— Your task —
The entries are to be reproduced verbatim, and their pictures left out.

— Dataset entries —
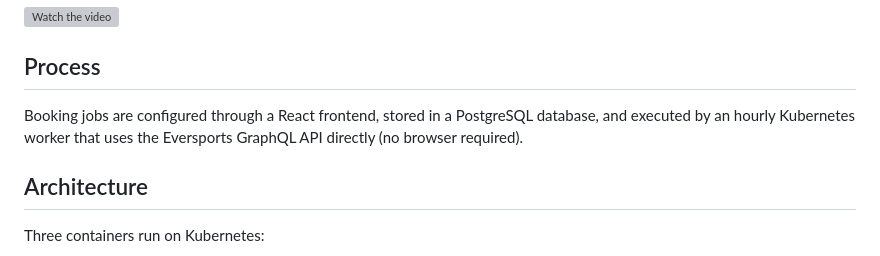
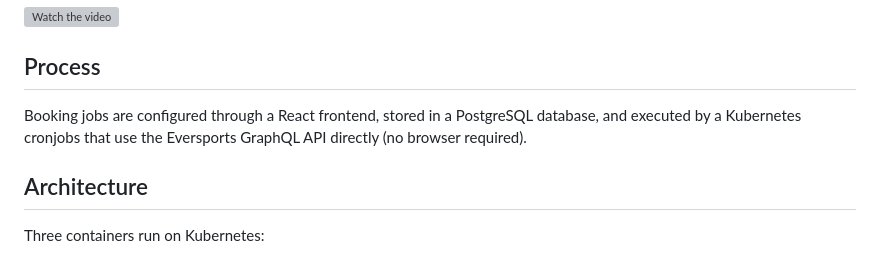
Before and after one commit to gerrited/Automate-Eversports-Bookings, a Markdown page: README.md, the part around the change. Drawn GitHub-style; grey boxes are pictures that could not be loaded.

```diff
--- a/README.md
+++ b/README.md
@@ -9,7 +9,7 @@ Automatically books Eversports classes for multiple users. Managed via a web-bas
 
 ## Process
 
-Booking jobs are configured through a React frontend, stored in a PostgreSQL database, and executed by an hourly Kubernetes worker that uses the Eversports GraphQL API directly (no browser required).
+Booking jobs are configured through a React frontend, stored in a PostgreSQL database, and executed by a Kubernetes cronjobs that use the Eversports GraphQL API directly (no browser required).
 
 ## Architecture
 
```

— Exercise output —
Before and after one commit to gerrited/Automate-Eversports-Bookings, a Markdown page: README.md, the part around the change. Drawn GitHub-style; grey boxes are pictures that could not be loaded.

```diff
--- a/README.md
+++ b/README.md
@@ -9,7 +9,7 @@ Automatically books Eversports classes for multiple users. Managed via a web-bas
 
 ## Process
 
-Booking jobs are configured through a React frontend, stored in a PostgreSQL database, and executed by an hourly Kubernetes worker that uses the Eversports GraphQL API directly (no browser required).
+Booking jobs are configured through a React frontend, stored in a PostgreSQL database, and executed by a Kubernetes cronjobs that use the Eversports GraphQL API directly (no browser required).
 
 ## Architecture
 
```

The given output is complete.